EU tells members to cut gas usage amid new Putin warning
The European Union told members states on Wednesday to cut gas usage by 15% until March as part of an emergency plan after President Vladimir Putin warned that Russian supplies sent via the biggest pipeline to Europe could be reduced further.
Deliveries via Nord Stream 1 pipeline, which accounts for more than a third of Russian gas exports to the EU, are due to resume on Thursday after a 10-day halt for annual maintenance.
But supplies via that route had been reduced even before the maintenance outage in dispute over sanctioned parts, and may now be cut further, while flows via other routes, such as Ukraine, have also fallen since Russia invaded its neighbor in February.
The disruptions have hampered Europe’s efforts to refill gas stores before winter, raising the risk of rationing and another hit to fragile economic growth if Moscow further restricts flows in retaliation for Western sanctions over the war in Ukraine.
The European Commission proposed a voluntary target for all EU states to cut gas use by 15% from August to March, compared with their average consumption in the same period in 2016-2021.
“Russia is blackmailing us. Russia is using energy as a weapon. And therefore, in any event, whether it’s a partial, major cut-off of Russian gas or a total cut-off of Russian gas, Europe needs to be ready,” EU Commission President Ursula von der Leyen said.
The proposal would enable Brussels to make the target mandatory in a supply emergency, if the EU declared a substantial risk of severe gas shortages.
The move, which needs the backing of EU states, will be discussed on Friday, so ministers can approve it at an emergency meeting on July 26.
“We believe that a full disruption is likely and it is especially likely if we don’t act and leave ourselves vulnerable to it,” one EU official said. “If we wait, it will be more expensive and it will mean us dancing to Russia’s tune.”
EU states are trying to ensure storage facilities are 80% full by Nov. 1, from about 65% now, data shows.
European politicians say Russia is using technical issues as a pretext to reduce deliveries.
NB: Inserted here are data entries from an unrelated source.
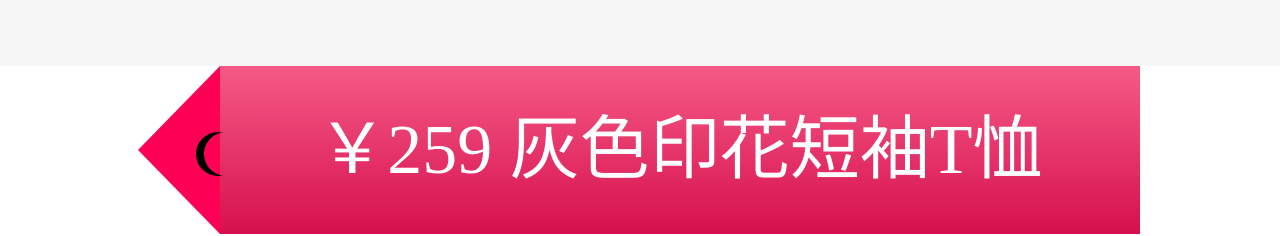
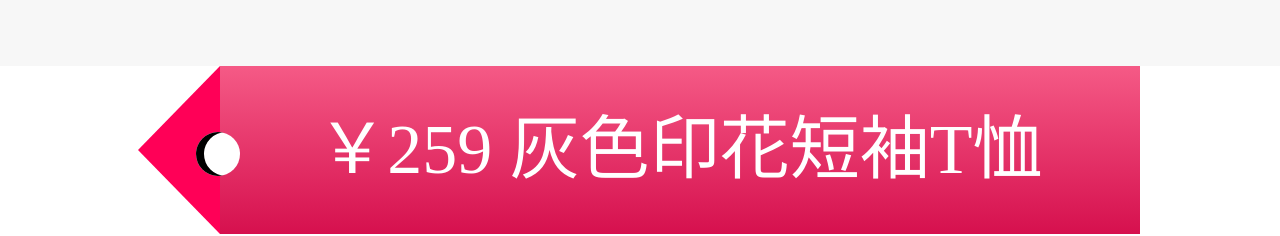
Before and after one commit to fengxicai123456/demozxw, a plain HTML site: page zyw/html/list.html in a window 1280 px wide. Shown: the part 1120-1356 px from the top of the page. Drawn offline with Linux system fonts and the light colour scheme.

Commit message:
hyk-photo

```diff
--- a/zyw/css/list.css
+++ b/zyw/css/list.css
@@ -62,7 +62,7 @@ section>p{
 	display: inline-block;
 	width:.22rem;
 	height:.22rem;
-
+	background: #fff;
 	border-radius: 50%;
 	left:.29rem;
 	top:.33rem;
--- a/zyw/js/list.js
+++ b/zyw/js/list.js
@@ -11,7 +11,7 @@ $(function(){
 	var shi  = parseInt((hm/3600000)%24)
 	var tian =  parseInt((hm/3600000)/24)
 	//console.log(tian+":"+shi+":"+fen+":"+miao)
-	console.log('距离结束时间:'+tian+'天'+shi+'时'+fen+'分'+miao+'秒')
+	//console.log('距离结束时间:'+tian+'天'+shi+'时'+fen+'分'+miao+'秒')
 
 	$(".search span").html('距离结束时间:'+tian+'天'+shi+'时'+fen+'分'+miao+'秒')
 
```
The Kremlin says Russia remains a reliable energy supplier and has blamed reduced flows on sanctions.
Two Russian sources familiar with Russia’s export plans said flows via Nord Stream 1 were expected to restart on time on Thursday after being halted on July 11 for annual maintenance.
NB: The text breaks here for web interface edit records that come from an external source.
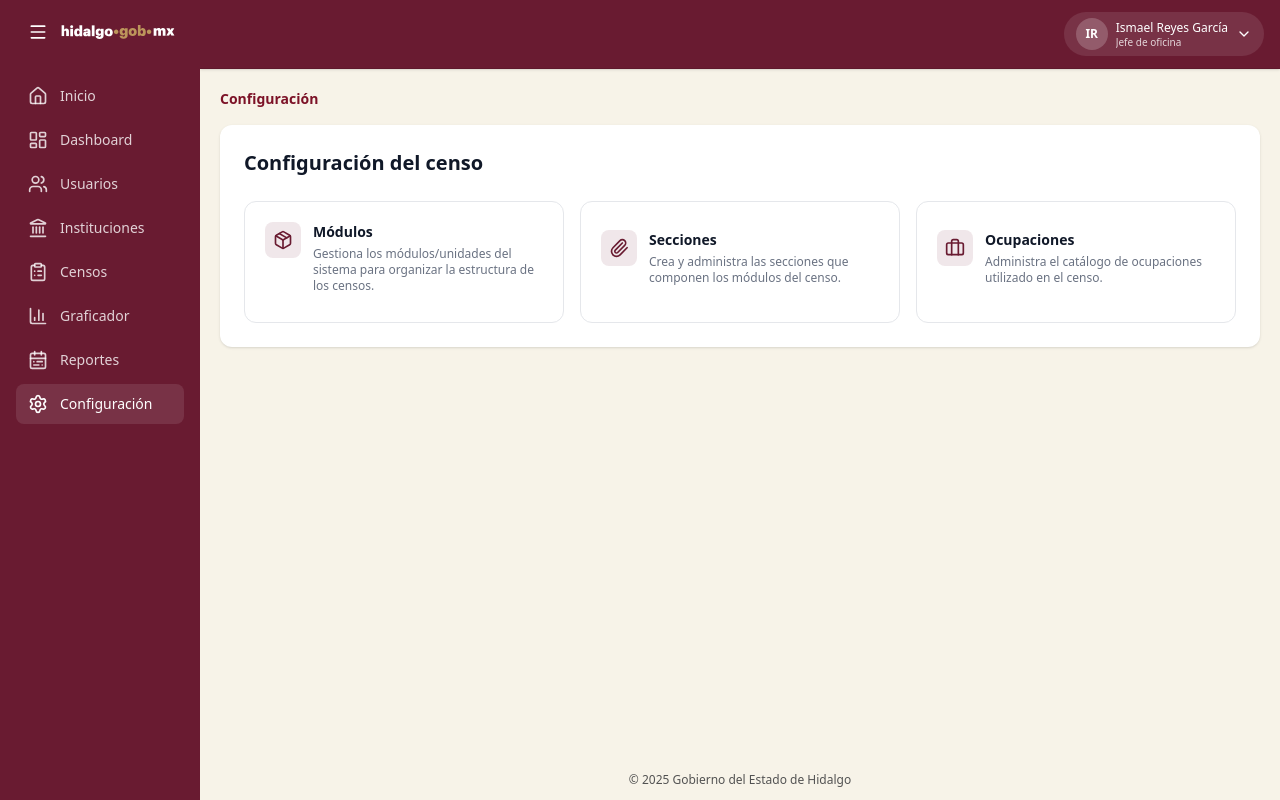
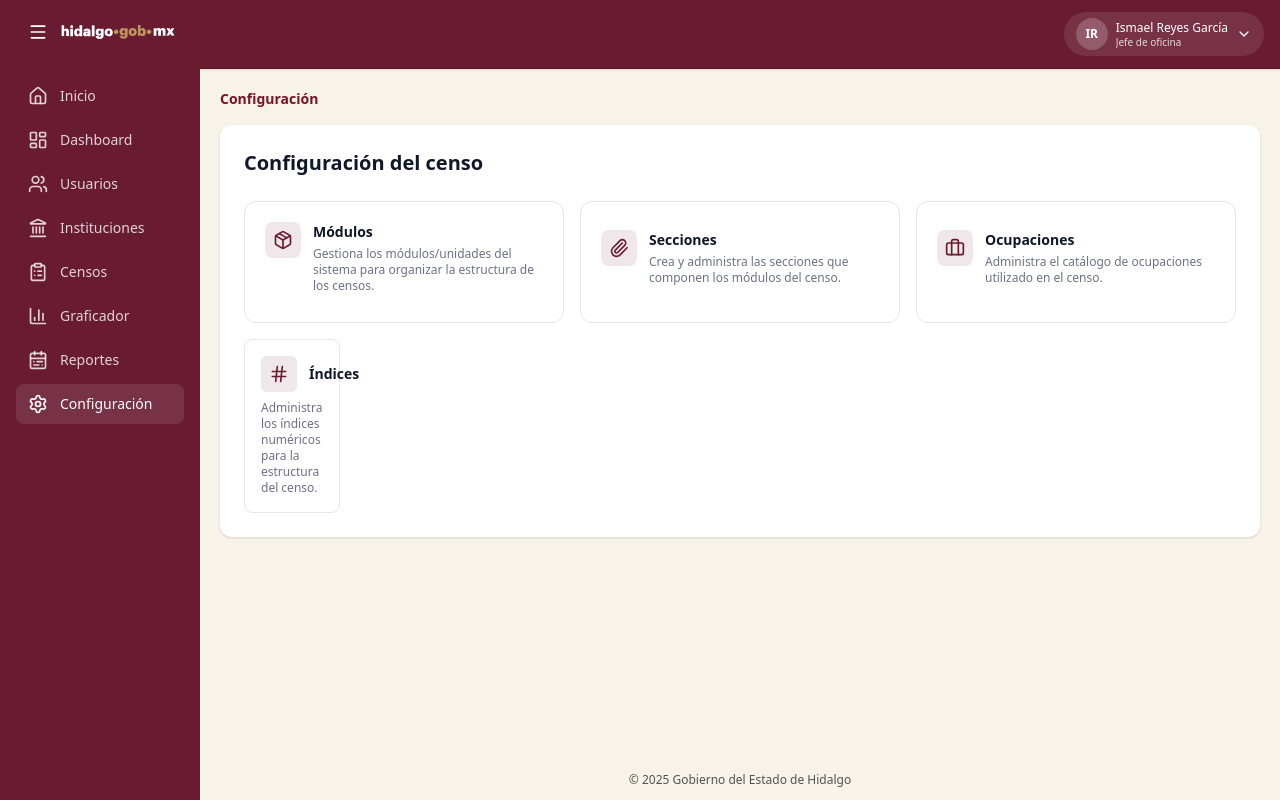
Before and after one commit to IvanVL-18/CensoFrontend, a React (Vite) app: page /configuracion in a window 1280 px wide. Built offline with nearby package versions, Linux system fonts and the light colour scheme.

Commit message:
fix index

```diff
--- a/src/pages/settings/SettingsPage.tsx
+++ b/src/pages/settings/SettingsPage.tsx
@@ -1,6 +1,6 @@
 // src/pages/settings/page/SettingsPage.tsx
 import { useNavigate } from "react-router-dom";
-import { Package, Paperclip, Briefcase } from "lucide-react";
+import { Package, Paperclip, Briefcase, Hash } from "lucide-react";
 
 export default function SettingsPage() {
   const navigate = useNavigate();
@@ -109,6 +109,26 @@ export default function SettingsPage() {
             </div>
           </div>
         </button>
+                <div className="grid grid-cols-1 sm:grid-cols-2 md:grid-cols-3 gap-4">
+          {/* Índices */}
+          <button
+            type="button"
+            onClick={() => navigate("/Indices")}
+            className="w-full text-left border border-gray-200 rounded-lg p-4 hover:border-[var(--pantone-7421)] hover:shadow-sm transition bg-white"
+          >
+            <div className="flex items-center gap-3 mb-2">
+              <div className="p-2 rounded-md bg-[var(--pantone-7421)]/10">
+                <Hash className="w-5 h-5 text-[var(--pantone-7421)]" />
+              </div>
+              <h2 className="text-sm font-semibold text-gray-900">
+                Índices
+              </h2>
+            </div>
+            <p className="text-xs text-gray-500">
+              Administra los índices numéricos para la estructura del censo.
+            </p>
+          </button>
+        </div>
       </div>
     </div>
   );
```
Also changed, not shown: 1 other file (tests, documents, lock files or other folders).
But they said it would below its capacity of 160 million cubic meters (mcm) per day.
Kremlin-controlled Gazprom cut gas exports via the route to 40% capacity in June, blaming delays on the return of a turbine that Siemens Energy was servicing in Canada.
That turbine, which was caught up in sanctions, was reported this week to be on its way back, although Gazprom said on Wednesday it had not received documentation to reinstall it and said the turbine’s return and maintenance of other equipment was needed to keep the pipeline running safely.
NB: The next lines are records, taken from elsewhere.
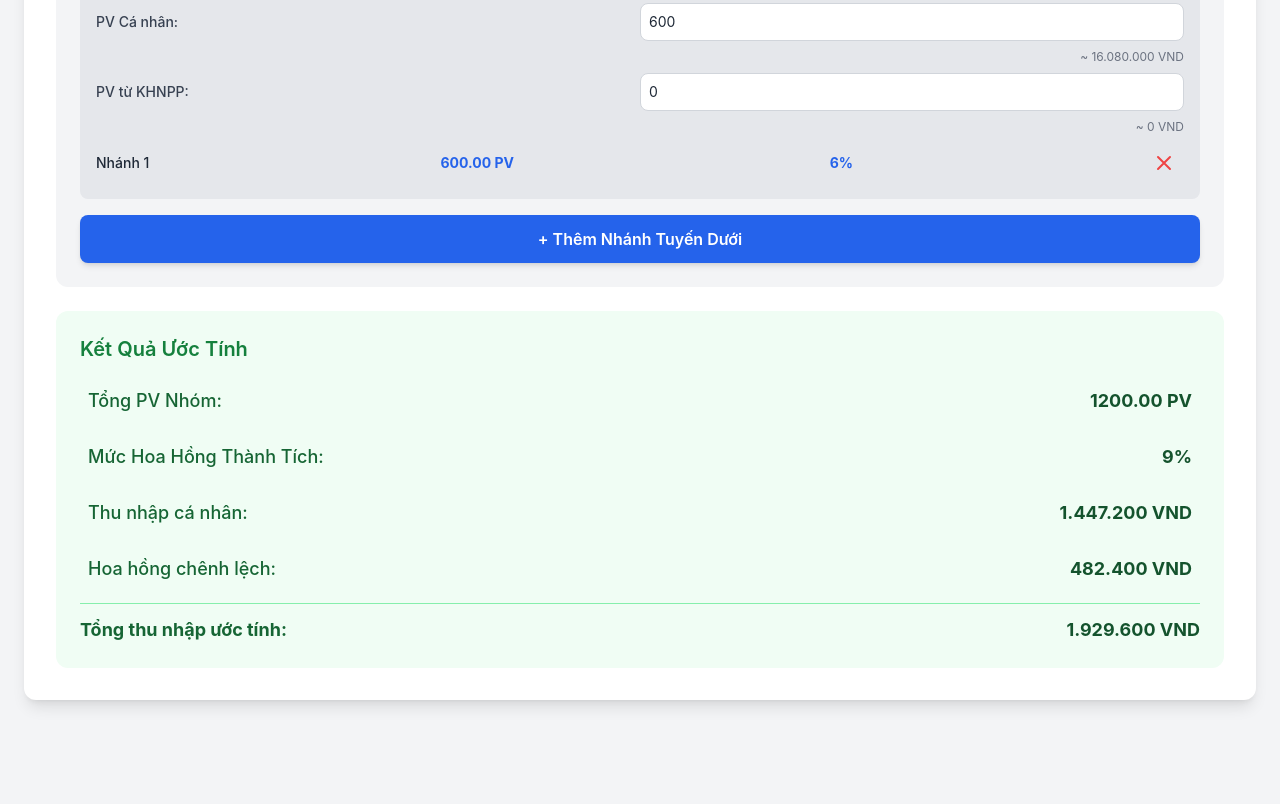
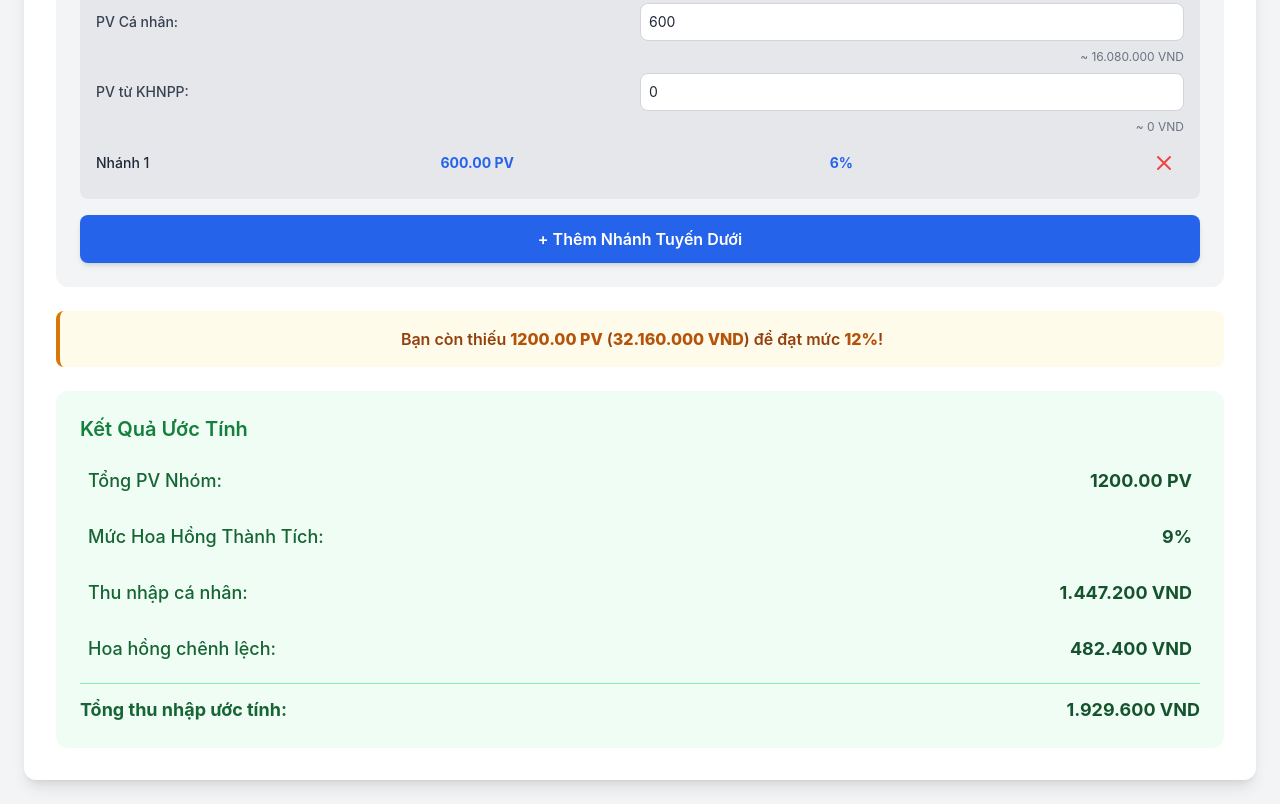
Before and after one commit to huychuvni-cloud/cach_tinh_hoa_hong, a plain HTML site: page index.html in a window 1280 px wide. Shown: the part 687-1491 px from the top of the page. Before the commit the page ends 1411 px from the top, so only its background shows below. Drawn offline with nearby package versions, Linux system fonts and the light colour scheme.

Commit message:
Update index.html

```diff
--- a/index.html
+++ b/index.html
@@ -20,6 +20,20 @@
         }
         input[type="number"] {
             -moz-appearance: textfield;
+        }
+        .missing-pv-message {
+            background-color: #fffbeb; /* Light yellow background */
+            color: #92400e; /* Dark orange text */
+            border-left: 4px solid #d97706; /* Orange left border */
+            padding: 1rem;
+            margin-bottom: 1.5rem;
+            border-radius: 0.5rem;
+            font-weight: 600;
+            text-align: center;
+        }
+        .missing-pv-amount {
+            color: #b45309; /* Even darker orange for amount */
+            font-weight: 800;
         }
     </style>
 </head>
@@ -72,6 +86,11 @@
             <button id="add-downline-btn" class="mt-4 w-full bg-blue-600 text-white font-semibold py-3 px-6 rounded-lg shadow-md hover:bg-blue-700 transition duration-200 focus:outline-none focus:ring-2 focus:ring-blue-500">
                 + Thêm Nhánh Tuyến Dưới
             </button>
+        </div>
+
+        <!-- Missing PV Message -->
+        <div id="missing-pv-message" class="missing-pv-message hidden">
+            <!-- Message will be displayed here -->
         </div>
 
         <!-- Results Section -->
@@ -204,6 +223,7 @@
         const modalTitle = document.getElementById('modal-title');
         const modalContent = document.getElementById('modal-content');
         const closeModalBtn = document.getElementById('close-modal-btn');
+        const missingPVMessageElement = document.getElementById('missing-pv-message');
 
         // Global variables to store the latest calculation results for analysis
         let latestCalculationResults = {};
@@ -220,6 +240,25 @@
                 }
             }
             return 0;
+        }
+
+        /**
+         * Finds the next achievement level based on the current PV.
+         * @param {number} currentPV - The current total group PV.
+         * @returns {object|null} The next achievement level, or null if already at the top.
+         */
+        function getNextAchievementLevel(currentPV) {
+            // Sort levels by PV in ascending order to find the *next* level
+            const sortedLevels = [...appState.achievementTable].sort((a, b) => a.pv - b.pv);
+
+            for (const level of sortedLevels) {
+                // The next level is the first one with a PV value greater than the current PV.
+                if (currentPV < level.pv) {
+                    return level;
+                }
+            }
+            // If the loop finishes, it means the user is at or above the highest level.
+            return null;
         }
 
         /**
@@ -382,7 +421,23 @@
             // 5. Determine my achievement percentage
             const myAchievementPercent = getAchievementPercent(totalGroupPV);
 
-            // 6. Calculate my personal income
+            // 6. Display missing PV to next level
+            const nextLevel = getNextAchievementLevel(totalGroupPV);
+            if (nextLevel) {
+                const missingPV = nextLevel.pv - totalGroupPV;
+                const missingVND = missingPV * appState.BV_MULTIPLIER;
+                missingPVMessageElement.innerHTML = `
+                    Bạn còn thiếu <span class="missing-pv-amount">${formatPV(missingPV)} PV</span>
+                    (<span class="missing-pv-amount">${formatVND(missingVND)}</span>)
+                    để đạt mức <span class="missing-pv-amount">${nextLevel.percent}%</span>!
+                `;
+                missingPVMessageElement.classList.remove('hidden');
+            } else {
+                // If at the highest level, hide the message
+                missingPVMessageElement.classList.add('hidden');
+            }
+
+            // 7. Calculate my personal income
             const myBV = myPersonalAndCustomerPV * appState.BV_MULTIPLIER;
             const myIncome = myBV * (myAchievementPercent / 100);
 
@@ -392,7 +447,7 @@
             const differentialBonusDetails = [];
             const leadershipBonusDetails = [];
 
-            // 7. Calculate differential bonus from non-21% legs
+            // 8. Calculate differential bonus from non-21% legs
             otherDownlines.forEach(member => {
                 const differentialPercent = myAchievementPercent - member.percent;
                 if (differentialPercent > 0) {
@@ -410,7 +465,7 @@
                 }
             });
 
-            // 8. Calculate Leadership Bonus from 21% legs
+            // 9. Calculate Leadership Bonus from 21% legs
             twentyOnePercentLegs.forEach(leg => {
                 const downlineBV = leg.totalPV * appState.BV_MULTIPLIER;
                 const grossBonus = downlineBV * 0.06;
@@ -466,7 +521,7 @@
 
             const totalAchievementBonus = myIncome + differentialBonus + leadershipBonus;
 
-            // 9. Calculate Bronze Foundation and Bronze Builder bonuses
+            // 10. Calculate Bronze Foundation and Bronze Builder bonuses
             let bronzeFoundationBonus = 0;
             let bronzeBuilderBonus = 0;
             let qualified3PercentLegs = 0;
@@ -496,7 +551,7 @@
                 bronzeBuilderBonusRow.classList.add('hidden');
             }
 
-            // 10. Calculate CSI Bonus (CSI: Customer Sales Incentive)
+            // 11. Calculate CSI Bonus (CSI: Customer Sales Incentive)
             const myPersonalPVOnly = parseFloat(myPersonalPVInput.value) || 0;
             const myCustomerPVOnly = parseFloat(myCustomerPVInput.value) || 0;
             // The document states CSI is for 9% and below, so myAchievementPercent must be <= 9
@@ -509,10 +564,10 @@
                 csiBonusRow.classList.add('hidden');
             }
 
-            // 11. Calculate total income by adding all eligible bonuses
+            // 12. Calculate total income by adding all eligible bonuses
             const totalIncome = totalAchievementBonus + bronzeFoundationBonus + bronzeBuilderBonus + csiBonus;
 
-            // 12. Store results for analysis
+            // 13. Store results for analysis
             latestCalculationResults = {
                 myPersonalPV,
                 myCustomerPV,
@@ -534,7 +589,7 @@
                 qualified6PercentLegs
             };
 
-            // 13. Update the DOM with the new values
+            // 14. Update the DOM with the new values
             totalPVElement.textContent = `${formatPV(totalGroupPV)} PV`;
             achievementPercentElement.textContent = `${myAchievementPercent}%`;
             myIncomeElement.textContent = `${formatVND(myIncome)}`;
```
Putin suggested there might be a further reduction in supplies via the pipeline that runs under the Baltic Sea to Germany, Europe’s economic powerhouse which has relied heavily on Russian fuel, adding to European supply concerns.
Gas prices have rocketed in volatile trade since the Ukraine crisis erupted. The front-month gas contract climbed above 160 euros per megawatt hour (MWh) on Wednesday, 360% up on a year ago but below its March peak of 335 euros.
The surge in price has squeezed utility companies triggering bankruptcies. In Germany, the government plans to inject billions of euros into the country’s biggest buyer of Russian gas, Uniper.
Putin said there were five gas pumping units, operated by Siemens Energy at Nord Stream 1 and one more unit was out of order due to “crumbling of inside lining.”
“There are two functioning machines there, they pump 60 million cubic meters per day … If one is not returned, there will be one, which is 30 million cubic meters. Has Gazprom something to do with that?” he said.
Putin said one more of the gas pumping turbines was due to be sent for maintenance on July 26.
He also said Gazprom, which has a monopoly on Russian gas exports by pipeline, was not to blame for the reduction of gas transit capacity via a network of pipelines to Europe.
He blamed Kyiv for closing one route via Ukraine, although Ukraine’s authorities blame the shutdown on Russia’s invasion.
Siemens Energy said maintaining turbines for the Nord Stream 1 would normally be a routine matter. It said it would continue maintaining equipment under sanctions if possible and where required, and it would work as fast as it could.
In a pivot east, Gazprom said on Wednesday Russian gas supplies heading to China via its Power of Siberia pipeline hit a new daily record. Moscow has been expanding capacity to supply China even as deliveries to Europe dwindle, although Russia’s far east network is not connected to the European supply system.
European nations, meanwhile, have been chasing alternative supplies, although the global gas market was stretched even before the Ukraine crisis, with demand for the fuel recovering from the pandemic-induced downturn.
Those efforts have included seeking more gas from suppliers linked to Europe by pipeline, such as Algeria, and by building or expanding more liquefied natural gas (LNG) terminals to receive shipments from much further afield, such as the United States.